**What you are asked to do:** Tally the lines in the data that follows that include the word "passes", and report nothing but the total.

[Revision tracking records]
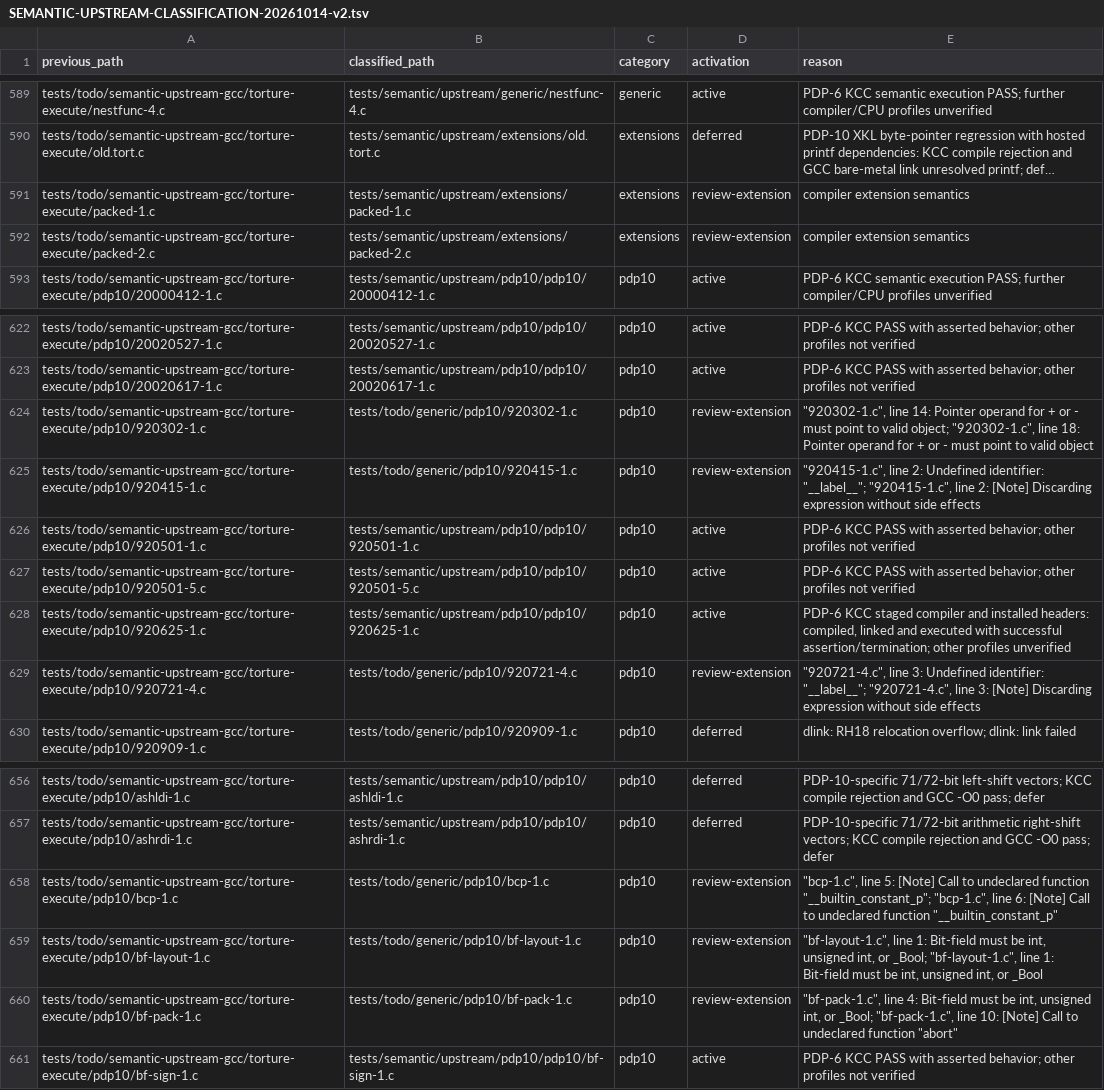
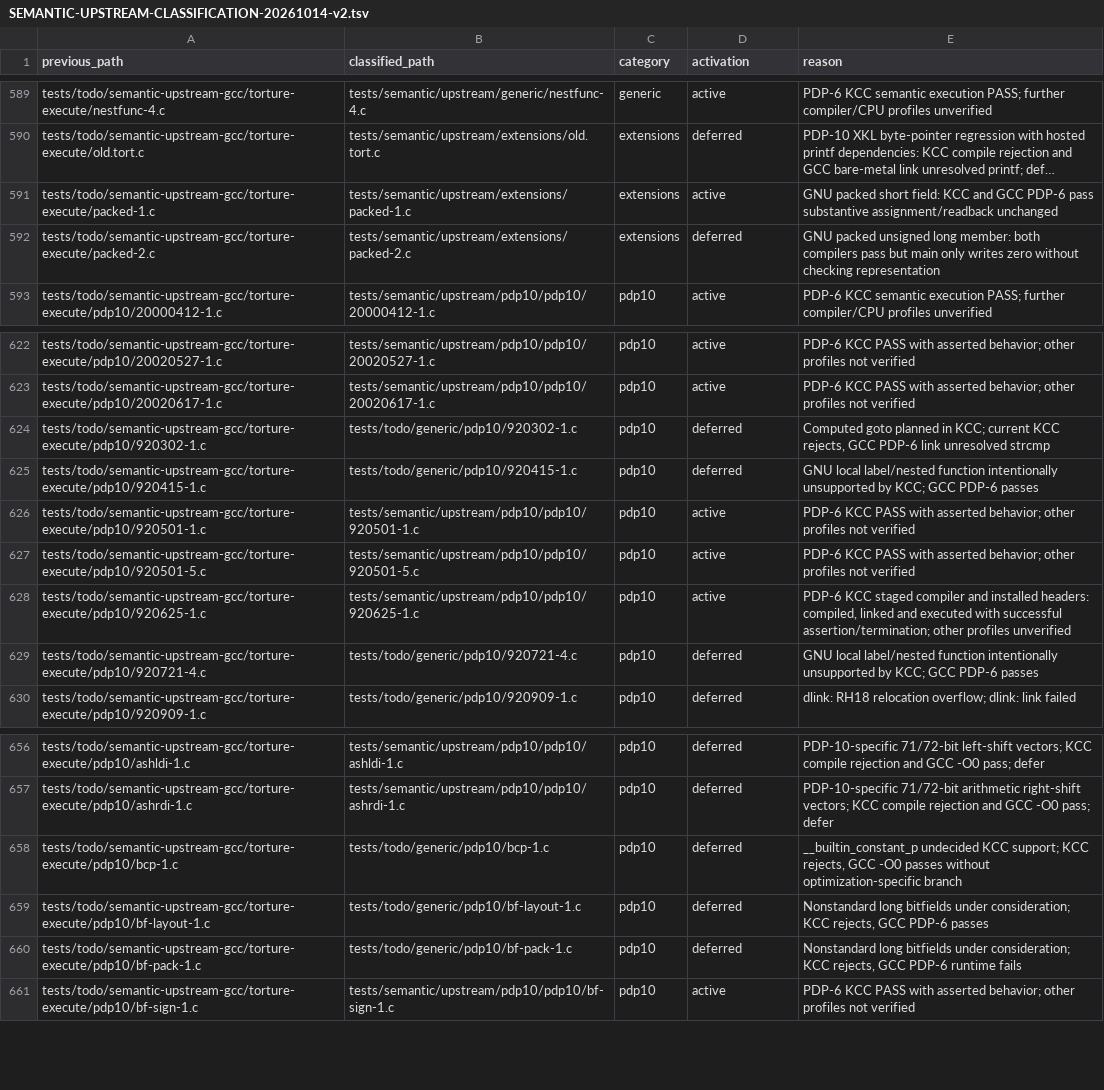
Before and after one commit to theseus-chimaira/pdp10-testkit, a TSV file: docs/SEMANTIC-UPSTREAM-CLASSIFICATION-20261014-v2.tsv, drawn as a sheet; only a part is shown, gaps mark what is left out; long unchanged cells end in …; the diff names each change by its address in the sheet, - before the commit and + after, or states it on an @@ line.

Commit message:
testkit: classify eleventh eight GCC extension cases

```diff
--- a/docs/SEMANTIC-UPSTREAM-CLASSIFICATION-20261014-v2.tsv
+++ b/docs/SEMANTIC-UPSTREAM-CLASSIFICATION-20261014-v2.tsv
-D591 (activation): review-extension
+D591 (activation): active
-E591 (reason): compiler extension semantics
+E591 (reason): GNU packed short field: KCC and GCC PDP-6 pass substantive assignment/readback unchanged
-D592 (activation): review-extension
+D592 (activation): deferred
-E592 (reason): compiler extension semantics
+E592 (reason): GNU packed unsigned long member: both compilers pass but main only writes zero without checking representation
-D624:D625 (activation): review-extension
+D624:D625 (activation): deferred
-E624 (reason): "920302-1.c", line 14: Pointer operand for + or - must point to valid object; "920302-1.c", line 18: Pointer operand for + or - must point to valid object
+E624 (reason): Computed goto planned in KCC; current KCC rejects, GCC PDP-6 link unresolved strcmp
-E625 (reason): "920415-1.c", line 2: Undefined identifier: "__label__"; "920415-1.c", line 2: [Note] Discarding expression without side effects
+E625 (reason): GNU local label/nested function intentionally unsupported by KCC; GCC PDP-6 passes
-D629 (activation): review-extension
+D629 (activation): deferred
-E629 (reason): "920721-4.c", line 3: Undefined identifier: "__label__"; "920721-4.c", line 3: [Note] Discarding expression without side effects
+E629 (reason): GNU local label/nested function intentionally unsupported by KCC; GCC PDP-6 passes
-D658:D660 (activation): review-extension
+D658:D660 (activation): deferred
-E658 (reason): "bcp-1.c", line 5: [Note] Call to undeclared function "__builtin_constant_p"; "bcp-1.c", line 6: [Note] Call to undeclared function "__builtin_constant_p"
+E658 (reason): __builtin_constant_p undecided KCC support; KCC rejects, GCC -O0 passes without optimization-specific branch
-E659 (reason): "bf-layout-1.c", line 1: Bit-field must be int, unsigned int, or _Bool; "bf-layout-1.c", line 1: Bit-field must be int, unsigned int, or _Bool
+E659 (reason): Nonstandard long bitfields under consideration; KCC rejects, GCC PDP-6 passes
-E660 (reason): "bf-pack-1.c", line 4: Bit-field must be int, unsigned int, or _Bool; "bf-pack-1.c", line 10: [Note] Call to undeclared function "abort"
+E660 (reason): Nonstandard long bitfields under consideration; KCC rejects, GCC PDP-6 runtime fails
```
Also changed, not shown: 3 other files.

**Answer to this exercise:** 4